  • Insulating layers that can be loosened up to increase ventilation and prevent over-heating when necessary such as neck buttons and short zips.
  • Zip fasteners, to allow easy adjustment of layers and complete closure of layers for increased warm air retention and to prevent wind ingress.
  • The development of new materials, natural such as ventile, a sort of high-tech cotton and of man-made materials.
  • Boots with their own upper insulation and thick insulated soles.

Modern Antarctic Clothing

Wolsey underwear
7th Feb 1911, Scott's expedition members wearing Wolsey (brand) underwear, reindeer skin sleeping bags on the ground.

  Issued Antarctic clothing for a single man, 1901, Scott's Discovery Expedition

The clothing is a mixture of arctic, alpine and naval wear. The list comes from captain Scott's first expedition, the Discovery Expedition of 1901-1904.

Jaeger (brand) Wool Clothing:

  • 1 fleece camel-hair (wool) suit (unsuitable)
  • 12 Vests
  • 12 shirts
  • 12 pants
  • 6 pairs fleece shooting gloves (unsuitable)
  • 4 cardigan jackets
  • 12 pairs stockings
  • 4 fleece sleeping bags
  • 4 blankets
  • 2 pairs slippers, fleece lined

The Jaeger wool clothing is the very best that can be recommended for underwear, but it is absolutely useless as an outer covering, as it allows the wind to penetrate and gathers snow.

Fur Clothing etc.:

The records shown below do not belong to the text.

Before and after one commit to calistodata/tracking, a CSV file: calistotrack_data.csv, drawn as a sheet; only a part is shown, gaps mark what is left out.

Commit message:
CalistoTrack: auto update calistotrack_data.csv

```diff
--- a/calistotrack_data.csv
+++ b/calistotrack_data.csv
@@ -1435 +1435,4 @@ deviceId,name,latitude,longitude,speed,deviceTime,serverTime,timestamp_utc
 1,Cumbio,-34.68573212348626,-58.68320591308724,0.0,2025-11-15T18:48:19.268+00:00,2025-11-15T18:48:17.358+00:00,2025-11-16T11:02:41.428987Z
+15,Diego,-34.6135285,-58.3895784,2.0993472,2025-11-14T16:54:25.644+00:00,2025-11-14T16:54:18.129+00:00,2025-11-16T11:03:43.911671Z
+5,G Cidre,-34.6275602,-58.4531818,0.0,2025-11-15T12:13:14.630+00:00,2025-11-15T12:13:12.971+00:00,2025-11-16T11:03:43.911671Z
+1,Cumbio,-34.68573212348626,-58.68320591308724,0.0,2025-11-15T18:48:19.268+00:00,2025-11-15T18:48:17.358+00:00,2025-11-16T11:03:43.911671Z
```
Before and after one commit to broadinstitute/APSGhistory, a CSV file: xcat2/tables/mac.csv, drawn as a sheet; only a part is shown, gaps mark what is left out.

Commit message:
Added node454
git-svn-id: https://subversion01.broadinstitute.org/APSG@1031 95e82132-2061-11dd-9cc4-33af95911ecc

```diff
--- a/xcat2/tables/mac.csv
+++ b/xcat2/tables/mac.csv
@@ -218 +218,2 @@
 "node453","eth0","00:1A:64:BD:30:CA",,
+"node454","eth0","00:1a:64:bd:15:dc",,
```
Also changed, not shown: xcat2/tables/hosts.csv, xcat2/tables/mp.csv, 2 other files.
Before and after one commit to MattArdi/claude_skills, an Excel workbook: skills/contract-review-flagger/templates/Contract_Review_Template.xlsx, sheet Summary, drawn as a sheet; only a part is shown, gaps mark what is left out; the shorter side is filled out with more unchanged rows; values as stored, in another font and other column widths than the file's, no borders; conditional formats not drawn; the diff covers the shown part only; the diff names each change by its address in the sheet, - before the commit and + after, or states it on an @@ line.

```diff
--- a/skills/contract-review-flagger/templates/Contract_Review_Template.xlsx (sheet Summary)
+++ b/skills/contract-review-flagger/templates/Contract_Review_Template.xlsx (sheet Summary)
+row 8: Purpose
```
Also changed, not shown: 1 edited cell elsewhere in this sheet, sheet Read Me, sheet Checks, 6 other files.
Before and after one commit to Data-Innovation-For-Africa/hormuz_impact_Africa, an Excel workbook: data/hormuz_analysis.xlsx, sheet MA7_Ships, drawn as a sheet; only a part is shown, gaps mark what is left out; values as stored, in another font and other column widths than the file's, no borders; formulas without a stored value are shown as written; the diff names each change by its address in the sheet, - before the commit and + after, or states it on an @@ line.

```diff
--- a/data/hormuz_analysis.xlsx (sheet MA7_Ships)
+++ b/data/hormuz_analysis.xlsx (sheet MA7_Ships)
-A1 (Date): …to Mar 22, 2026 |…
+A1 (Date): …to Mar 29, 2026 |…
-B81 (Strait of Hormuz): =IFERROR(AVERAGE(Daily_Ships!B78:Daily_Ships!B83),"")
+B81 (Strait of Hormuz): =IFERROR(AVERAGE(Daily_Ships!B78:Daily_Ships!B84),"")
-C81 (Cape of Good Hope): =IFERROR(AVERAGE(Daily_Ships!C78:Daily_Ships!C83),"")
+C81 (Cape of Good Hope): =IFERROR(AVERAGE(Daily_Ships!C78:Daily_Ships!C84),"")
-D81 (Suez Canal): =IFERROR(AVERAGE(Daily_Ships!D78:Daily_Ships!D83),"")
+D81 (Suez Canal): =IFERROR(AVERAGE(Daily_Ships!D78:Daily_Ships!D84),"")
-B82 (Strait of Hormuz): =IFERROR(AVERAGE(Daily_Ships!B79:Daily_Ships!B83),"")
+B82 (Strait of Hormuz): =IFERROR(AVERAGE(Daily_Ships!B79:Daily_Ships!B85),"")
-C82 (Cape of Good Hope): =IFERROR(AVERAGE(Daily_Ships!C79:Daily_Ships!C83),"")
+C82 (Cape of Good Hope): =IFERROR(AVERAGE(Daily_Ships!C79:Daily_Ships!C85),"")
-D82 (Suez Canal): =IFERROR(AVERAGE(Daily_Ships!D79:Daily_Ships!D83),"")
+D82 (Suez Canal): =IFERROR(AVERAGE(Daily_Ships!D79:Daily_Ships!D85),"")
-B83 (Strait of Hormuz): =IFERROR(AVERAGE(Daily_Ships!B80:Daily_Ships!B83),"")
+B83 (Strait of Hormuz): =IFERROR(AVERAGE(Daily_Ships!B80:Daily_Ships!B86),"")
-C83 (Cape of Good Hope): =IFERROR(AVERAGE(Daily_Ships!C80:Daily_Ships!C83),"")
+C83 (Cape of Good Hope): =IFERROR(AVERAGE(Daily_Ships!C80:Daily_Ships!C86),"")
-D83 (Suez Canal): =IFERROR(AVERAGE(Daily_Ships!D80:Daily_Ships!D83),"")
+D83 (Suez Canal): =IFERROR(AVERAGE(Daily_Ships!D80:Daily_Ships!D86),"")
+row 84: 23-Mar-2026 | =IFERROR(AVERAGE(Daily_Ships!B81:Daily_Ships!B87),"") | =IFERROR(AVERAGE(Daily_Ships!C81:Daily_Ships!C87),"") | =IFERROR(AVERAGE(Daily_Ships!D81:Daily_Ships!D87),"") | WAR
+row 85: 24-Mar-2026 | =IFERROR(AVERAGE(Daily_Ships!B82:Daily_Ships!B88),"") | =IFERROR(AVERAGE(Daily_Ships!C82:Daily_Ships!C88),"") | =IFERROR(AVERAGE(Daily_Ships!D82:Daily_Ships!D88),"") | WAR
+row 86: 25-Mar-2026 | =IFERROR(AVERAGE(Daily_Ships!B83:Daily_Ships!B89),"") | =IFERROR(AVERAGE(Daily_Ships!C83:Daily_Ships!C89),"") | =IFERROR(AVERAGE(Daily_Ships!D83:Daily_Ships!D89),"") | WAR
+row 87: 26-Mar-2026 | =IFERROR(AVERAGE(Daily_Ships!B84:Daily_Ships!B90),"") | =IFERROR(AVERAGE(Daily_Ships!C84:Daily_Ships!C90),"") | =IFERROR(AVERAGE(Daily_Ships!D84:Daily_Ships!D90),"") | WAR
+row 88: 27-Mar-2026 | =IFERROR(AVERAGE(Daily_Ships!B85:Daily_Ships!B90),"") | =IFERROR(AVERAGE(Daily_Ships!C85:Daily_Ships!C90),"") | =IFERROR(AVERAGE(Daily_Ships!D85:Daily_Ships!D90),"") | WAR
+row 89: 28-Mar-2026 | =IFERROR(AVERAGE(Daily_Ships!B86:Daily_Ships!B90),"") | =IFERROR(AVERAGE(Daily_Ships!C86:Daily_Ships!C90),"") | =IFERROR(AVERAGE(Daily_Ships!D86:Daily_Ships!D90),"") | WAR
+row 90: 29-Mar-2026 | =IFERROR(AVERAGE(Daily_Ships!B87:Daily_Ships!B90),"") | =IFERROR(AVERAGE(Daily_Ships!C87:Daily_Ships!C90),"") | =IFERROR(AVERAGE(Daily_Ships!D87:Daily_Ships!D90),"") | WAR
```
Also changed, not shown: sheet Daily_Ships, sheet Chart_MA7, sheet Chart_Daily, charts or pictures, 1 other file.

  • 1 Militza  (reindeer skin with fur (hair) turned inwards)
  • 1 Sovike with hood and gloves (coat with the fur (hair) turned outwards)
  • 1 Samoyede young reindeer skin fur (hair) cap (extremely useful)
  • 2 pairs wolfskin gloves, with gauntlets
  • 1 Reindeer skin sleeping bag for winter use
  • 1 brown leather Swedish jacket
  • 1 white duffle suit, Hudson Bay pattern, for summer use

Boots, socks etc.

  • 1 pair fur lined sea boots
  • 1 pair plain rubber boots
  • 1 pair Erie-cut flannel-lined short boots
  • 3 pairs sea boot hose
  • 3 Lapp komargar: reindeer skin boots filled with grass (the best type for polar wear)
  • 3 pairs ski-ing boots (very useful)
  • 1 pair Canadian snow-shoes
  • 2 pairs Norwegian ski
  • 2 pairs long fur boots
  • 2 pairs Arctic socks for rubber and sea boots
  • 2 pairs skin stockings
  • 3 pairs knitted mitts


  • 1 ice axe
  • 1 Alpen stock (male bamboo) and steel shod
  • 1 Wallace spade, pick and hammer
  • 1 Bowie Knife
  • 1 Pocket Knife, containing corkscrew, tin opener, cartridge extractor etc.
  • 1 broad leather belt, containing pipe case, compass, whistle, burning glass, flint and steel and ring for knife
  • 2 pairs snow goggles
  • 1 water bottle covered with thick felt
  • 1 small yard measure
  • 1 housewife (sewing kit) fitted